Toward the end of 2023, the US Government announced it would begin using General Electric’s latest T901 engine – and upgrade from the Black Hawk’s previous T700 engine, which has been used to power the Apache and Black Hawk for the past 40 years. The former provides 50% more power and reduced lifecycles. Whether this will power Lithuania’s forthcoming helicopters remains to be seen.
Lithuania’s growing rotorcraft ecosystem
The Lithuanian Government expects its first two units to arrive in 2025, and two more in 2026.
Although, back in 2020, the ministry anticipated an estimated time of delivery in late 2024. This depended on whether its armed forces will have fully trained personnel – pilots and ground support specialists – to work with the new platform, and ready maintenance and ground support equipment.
On the contrary, the opening of the new facility suggests this has only just been achieved.
Likewise, in 2023, two pilots and ten technicians were trained to operate and provide technical service for this type of helicopter, and this year the government intends to train another eight pilots and eight technicians.
The US Army, the primary operator of the Black Hawk, gives a sense of the pre-requisite training that Lithuanian technicians will similarly undergo.

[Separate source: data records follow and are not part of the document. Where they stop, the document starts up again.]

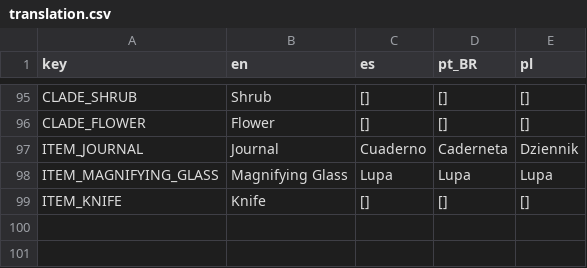
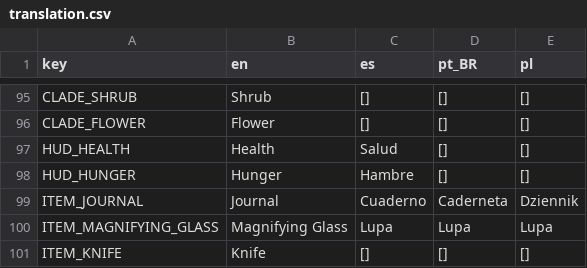
Before and after one commit to Taza-Studio/BotanistOnBoard, a CSV file: translation/translation.csv, drawn as a sheet; only a part is shown, gaps mark what is left out.

```diff
--- a/translation/translation.csv
+++ b/translation/translation.csv
@@ -96,2 +96,4 @@ CLADE_SHRUB,Shrub,[],[],[]
 CLADE_FLOWER,Flower,[],[],[]
+HUD_HEALTH,Health,Salud,[],[]
+HUD_HUNGER,Hunger,Hambre,[],[]
 ITEM_JOURNAL,Journal,Cuaderno,Caderneta,Dziennik
```
Also changed, not shown: 6 other files.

“While [Black Hawk] maintainers are exceptionally knowledgeable in their field, having undergone 15 weeks of advanced individual training followed by in-depth on-the-job instruction, even the most seasoned maintainers are still learning about their helicopters.”